[Saved entries]
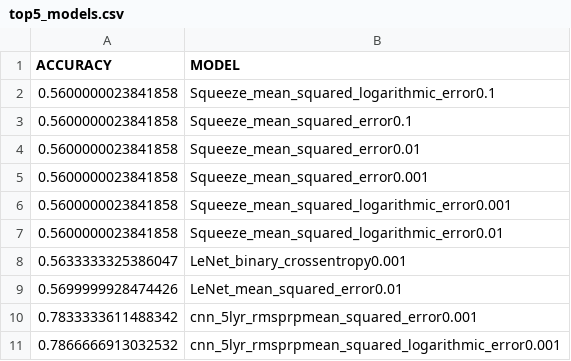
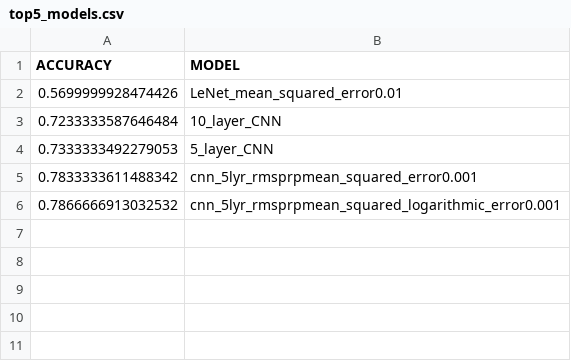
Before and after one commit to TBarry95/dmml2_deep_learning, a CSV file: scripts/top5_models.csv, drawn as a sheet.

```diff
--- a/scripts/top5_models.csv
+++ b/scripts/top5_models.csv
@@ -1,10 +1,5 @@
 ACCURACY,MODEL
-0.5600000023841858,Squeeze_mean_squared_logarithmic_error0.1
-0.5600000023841858,Squeeze_mean_squared_error0.1
-0.5600000023841858,Squeeze_mean_squared_error0.01
-0.5600000023841858,Squeeze_mean_squared_error0.001
-0.5600000023841858,Squeeze_mean_squared_logarithmic_error0.001
-0.5600000023841858,Squeeze_mean_squared_logarithmic_error0.01
-0.5633333325386047,LeNet_binary_crossentropy0.001
 0.5699999928474426,LeNet_mean_squared_error0.01
+0.7233333587646484,10_layer_CNN
+0.7333333492279053,5_layer_CNN
 0.7833333611488342,cnn_5lyr_rmsprpmean_squared_error0.001
```
Also changed, not shown: 2 other files.
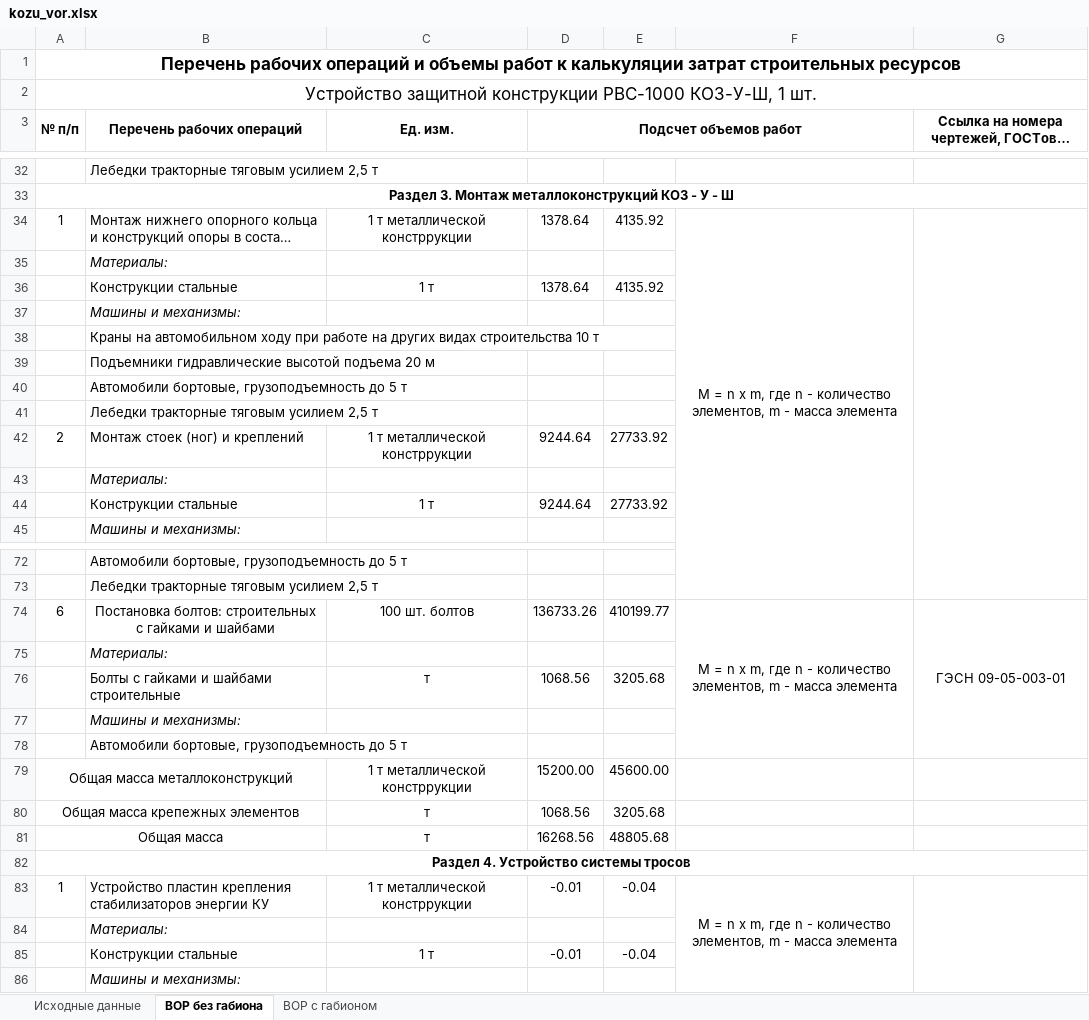
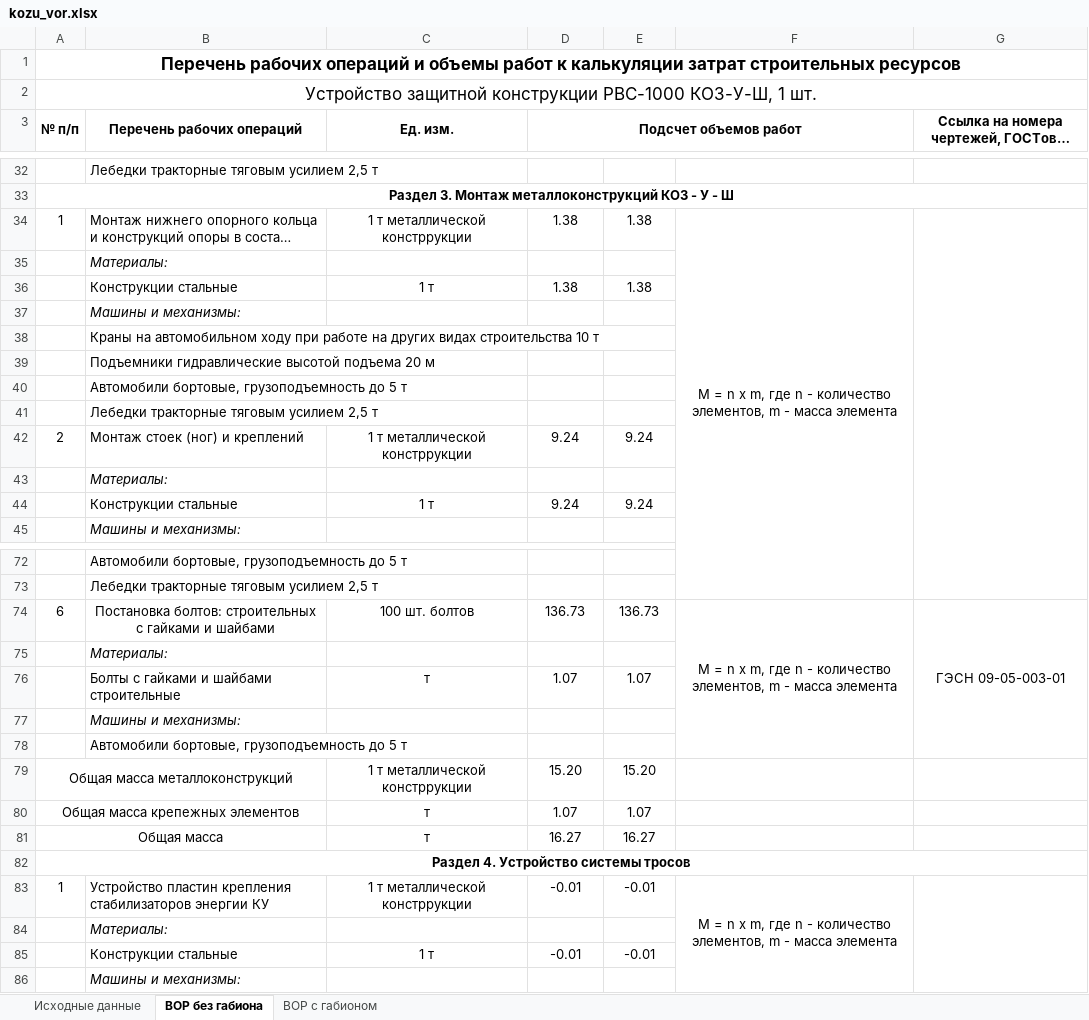
Before and after one commit to ArtemUshakov256/amast_ta, an Excel workbook: core/static/kozu_vor.xlsx, sheet ВОР без габиона, drawn as a sheet; only a part is shown, gaps mark what is left out; long unchanged cells end in …; values as stored, in another font and other column widths than the file's, no borders; the diff covers the shown part only; the diff names each change by its address in the sheet, - before the commit and + after, or states it on an @@ line.

```diff
--- a/core/static/kozu_vor.xlsx (sheet ВОР без габиона)
+++ b/core/static/kozu_vor.xlsx (sheet ВОР без габиона)
-D34 (Подсчет объемов работ): 1378.64
+D34 (Подсчет объемов работ): 1.38
-E34: 4135.92
+E34: 1.38
-D36 (Подсчет объемов работ): 1378.64
+D36 (Подсчет объемов работ): 1.38
-E36: 4135.92
+E36: 1.38
-D42 (Подсчет объемов работ): 9244.64
+D42 (Подсчет объемов работ): 9.24
-E42: 27733.92
+E42: 9.24
-D44 (Подсчет объемов работ): 9244.64
+D44 (Подсчет объемов работ): 9.24
-E44: 27733.92
+E44: 9.24
-D74 (Подсчет объемов работ): 136733.26
+D74 (Подсчет объемов работ): 136.73
-E74: 410199.77
+E74: 136.73
-D76 (Подсчет объемов работ): 1068.56
+D76 (Подсчет объемов работ): 1.07
-E76: 3205.68
+E76: 1.07
-D79 (Подсчет объемов работ): 15200.00
+D79 (Подсчет объемов работ): 15.20
-E79: 45600.00
+E79: 15.20
-D80 (Подсчет объемов работ): 1068.56
+D80 (Подсчет объемов работ): 1.07
-E80: 3205.68
+E80: 1.07
-D81 (Подсчет объемов работ): 16268.56
+D81 (Подсчет объемов работ): 16.27
-E81: 48805.68
+E81: 16.27
-E83: -0.04
+E83: -0.01
-E85: -0.04
+E85: -0.01
```
Also changed, not shown: 34 edited cells elsewhere in this sheet, sheet ВОР с габионом, sheet Исходные данные, 8 other files.
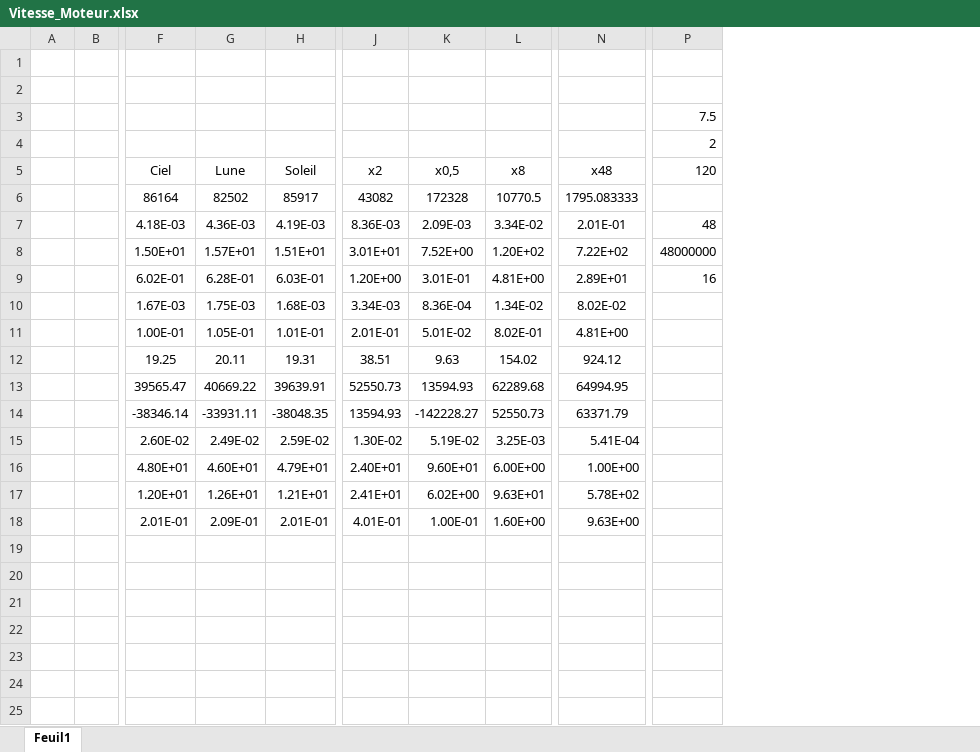
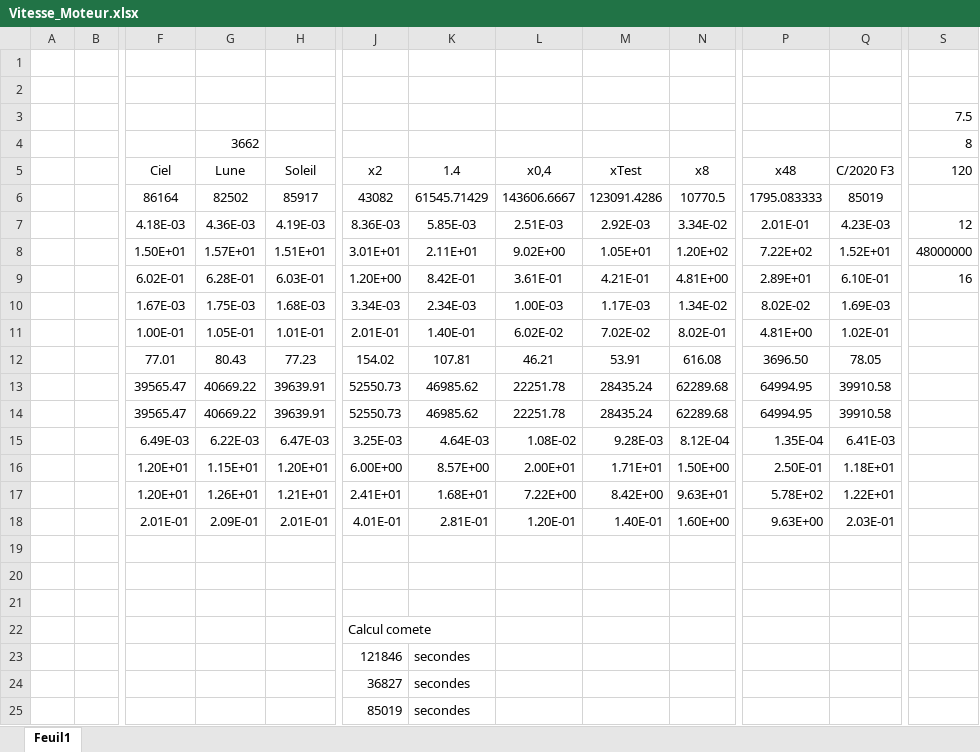
Before and after one commit to YugnatD/Astrophotography-Assistant, an Excel workbook: Master_Telescope/Vitesse_Moteur.xlsx, sheet Feuil1, drawn as a sheet; only a part is shown, gaps mark what is left out; values as stored, in another font and other column widths than the file's, no borders; removed rows and columns are numbered as before the commit, all else as after; rows hold the shown columns only; the diff names each change by its address in the sheet, - before the commit and + after, or states it on an @@ line.

Commit message:
Ajout du suivi de la comete C/2020 F3 (Neowise)

```diff
--- a/Master_Telescope/Vitesse_Moteur.xlsx (sheet Feuil1)
+++ b/Master_Telescope/Vitesse_Moteur.xlsx (sheet Feuil1)
-column K (x0,5), rows 6-11: 172328 | 2.09E-03 | 7.52E+00 | 3.01E-01 | 8.36E-04 | 5.01E-02; row 13: 13594.93; rows 17-18: 6.02E+00 | 1.00E-01
+column K (1.4), rows 6-11: 61545.71429 | 5.85E-03 | 2.11E+01 | 8.42E-01 | 2.34E-03 | 1.40E-01; row 13: 46985.62; rows 17-18: 1.68E+01 | 2.81E-01
+column L (x0,4), rows 6-11: 143606.6667 | 2.51E-03 | 9.02E+00 | 3.61E-01 | 1.00E-03 | 6.02E-02; row 13: 22251.78; rows 17-18: 7.22E+00 | 1.20E-01
+column M (xTest), rows 6-11: 123091.4286 | 2.92E-03 | 1.05E+01 | 4.21E-01 | 1.17E-03 | 7.02E-02; row 13: 28435.24; rows 17-18: 8.42E+00 | 1.40E-01
+column Q (C/2020 F3), rows 6-11: 85019 | 4.23E-03 | 1.52E+01 | 6.10E-01 | 1.69E-03 | 1.02E-01; row 13: 39910.58; rows 17-18: 1.22E+01 | 2.03E-01
-G4 (Lune): (empty)
+G4 (Lune): 3662
-S4 (120): 2
+S4 (120): 8
-S7 (120): 48
+S7 (120): 12
-row 12:  |  | 19.25 | 20.11 | 19.31 | 38.51 | 9.63 | 154.02 | 924.12
+row 12:  |  | 77.01 | 80.43 | 77.23 | 154.02 | 107.81 | 46.21 | 53.91 | 616.08 | 3696.50 | 78.05
-row 14:  |  | -38346.14 | -33931.11 | -38048.35 | 13594.93 | -142228.27 | 52550.73 | 63371.79
-row 15:  |  | 2.60E-02 | 2.49E-02 | 2.59E-02 | 1.30E-02 | 5.19E-02 | 3.25E-03 | 5.41E-04
-row 16:  |  | 4.80E+01 | 4.60E+01 | 4.79E+01 | 2.40E+01 | 9.60E+01 | 6.00E+00 | 1.00E+00
+row 14:  |  | 39565.47 | 40669.22 | 39639.91 | 52550.73 | 46985.62 | 22251.78 | 28435.24 | 62289.68 | 64994.95 | 39910.58
+row 15:  |  | 6.49E-03 | 6.22E-03 | 6.47E-03 | 3.25E-03 | 4.64E-03 | 1.08E-02 | 9.28E-03 | 8.12E-04 | 1.35E-04 | 6.41E-03
+row 16:  |  | 1.20E+01 | 1.15E+01 | 1.20E+01 | 6.00E+00 | 8.57E+00 | 2.00E+01 | 1.71E+01 | 1.50E+00 | 2.50E-01 | 1.18E+01
+row 19: (empty)
+row 20: (empty)
+row 21: (empty)
+row 22:  |  |  |  |  | Calcul comete
+row 23:  |  |  |  |  | 121846 | secondes
+row 24:  |  |  |  |  | 36827 | secondes
+row 25:  |  |  |  |  | 85019 | secondes
```
Also changed, not shown: formulas that keep their value, 32 other files.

### REQUIREMENT
Scan the data above and copy each line containing the word "габиона".

### WRITTEN RESPONSE
Before and after one commit to ArtemUshakov256/amast_ta, an Excel workbook: core/static/kozu_vor.xlsx, sheet ВОР без габиона, drawn as a sheet; only a part is shown, gaps mark what is left out; long unchanged cells end in …; values as stored, in another font and other column widths than the file's, no borders; the diff covers the shown part only; the diff names each change by its address in the sheet, - before the commit and + after, or states it on an @@ line.
--- a/core/static/kozu_vor.xlsx (sheet ВОР без габиона)
+++ b/core/static/kozu_vor.xlsx (sheet ВОР без габиона)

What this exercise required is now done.